New beer made by monks arrives in the U.S.

At the Monastero di San Benedetto in central Italy, the monks understand the potential of the U.S. beer market — because these monks are American.

“I knew the difference between craft beer and run-of-the-mill factory beer,” says Father Benedict Nivakoff of his life before committing himself to monastic life. He is from Connecticut, but you’d hardly know it from the traditional black robe, long-growth beard and intonation, which is a result of his polylingualism.

Monks have a storied history of brewing beer, but in Italy the industry has always been wine. Today, these Benedictine monks are brewing and exporting Birra Nursia to the U.S. as a means of fulfilling the Rule of Saint Benedict, which requires self-sufficiency through work. 

This April, Birra Nursia’s two beers, a blond ale and a Belgian strong ale, hit the U.S. market. Customers order on the monastery website and, shortly thereafter, beer arrives at their door.

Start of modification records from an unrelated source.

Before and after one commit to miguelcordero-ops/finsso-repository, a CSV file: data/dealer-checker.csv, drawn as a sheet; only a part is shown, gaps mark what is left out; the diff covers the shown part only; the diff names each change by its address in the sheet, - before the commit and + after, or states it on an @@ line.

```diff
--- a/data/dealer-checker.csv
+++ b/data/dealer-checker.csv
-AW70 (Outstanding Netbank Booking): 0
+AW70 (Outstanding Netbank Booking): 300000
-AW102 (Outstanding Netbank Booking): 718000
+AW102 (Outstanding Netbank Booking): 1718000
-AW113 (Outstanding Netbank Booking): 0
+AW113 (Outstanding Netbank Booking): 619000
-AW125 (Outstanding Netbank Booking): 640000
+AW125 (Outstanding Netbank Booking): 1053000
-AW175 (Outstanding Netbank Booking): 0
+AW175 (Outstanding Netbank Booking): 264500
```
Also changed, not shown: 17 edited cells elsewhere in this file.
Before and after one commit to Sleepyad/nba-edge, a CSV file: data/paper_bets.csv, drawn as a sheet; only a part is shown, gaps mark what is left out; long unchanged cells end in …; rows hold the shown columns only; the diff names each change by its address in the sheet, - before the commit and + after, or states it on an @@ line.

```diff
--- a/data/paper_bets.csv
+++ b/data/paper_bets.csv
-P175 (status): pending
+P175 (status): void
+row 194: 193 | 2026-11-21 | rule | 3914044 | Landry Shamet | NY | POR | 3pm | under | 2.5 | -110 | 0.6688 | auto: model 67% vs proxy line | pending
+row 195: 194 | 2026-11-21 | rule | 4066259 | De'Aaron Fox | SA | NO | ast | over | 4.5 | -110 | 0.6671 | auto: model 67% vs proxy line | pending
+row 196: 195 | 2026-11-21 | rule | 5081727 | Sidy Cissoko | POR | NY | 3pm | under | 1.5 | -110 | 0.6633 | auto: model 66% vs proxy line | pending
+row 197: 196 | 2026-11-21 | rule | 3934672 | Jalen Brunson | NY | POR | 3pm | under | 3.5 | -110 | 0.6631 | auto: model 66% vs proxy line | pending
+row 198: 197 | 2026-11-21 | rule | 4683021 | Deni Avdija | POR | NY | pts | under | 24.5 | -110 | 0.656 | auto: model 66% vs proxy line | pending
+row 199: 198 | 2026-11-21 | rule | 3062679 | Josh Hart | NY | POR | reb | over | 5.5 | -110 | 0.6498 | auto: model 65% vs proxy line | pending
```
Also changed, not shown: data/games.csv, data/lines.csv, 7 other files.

“For us, it was really important that the monks do everything,” says Father Benedict. In Belgium, where making beer in monasteries has been a part of life for centuries, some operations have become commercialized. “Most of the monasteries have gone big and make so much beer that they can export it all over the world,” he says.

In order to integrate small-scale brewing within the rigid demands of monastic life, the monks of Norcia visited their Trappist brothers at small monastic breweries across Belgium. “Our life is mostly centered around prayer,” says Father Benedict, “so we get up at 3:30 in the morning, we pray seven times a day, we’re in and out of the church every hour — there isn’t a lot else we can do, besides the brewery.”

The monks don’t hire outside help, so they need to closely manage the beer. “One of the ways we can be successful is to have very few middlemen,” says Father Benedict. After the monks brew and bottle the beer in Norcia, they send it by container ship to their distributor, Holiday Wine Cellar, in Southern California. From the distributor it goes directly to your door. “We have control over every step of the process,” he adds.

So how much of the beer they make do they actually get to drink?

“Not a small amount,” says Father Benedict with a laugh. “We have very high standards, so a lot of things that don’t meet our standards come to the monks’ table.”

Tap into the Brotherhood with these monk beers, available in California.

Birra Nursia Extra by Monastero di San Benedetto (Norcia, Italy) Belgian strong dark ale, 10% alcohol by volume (ABV)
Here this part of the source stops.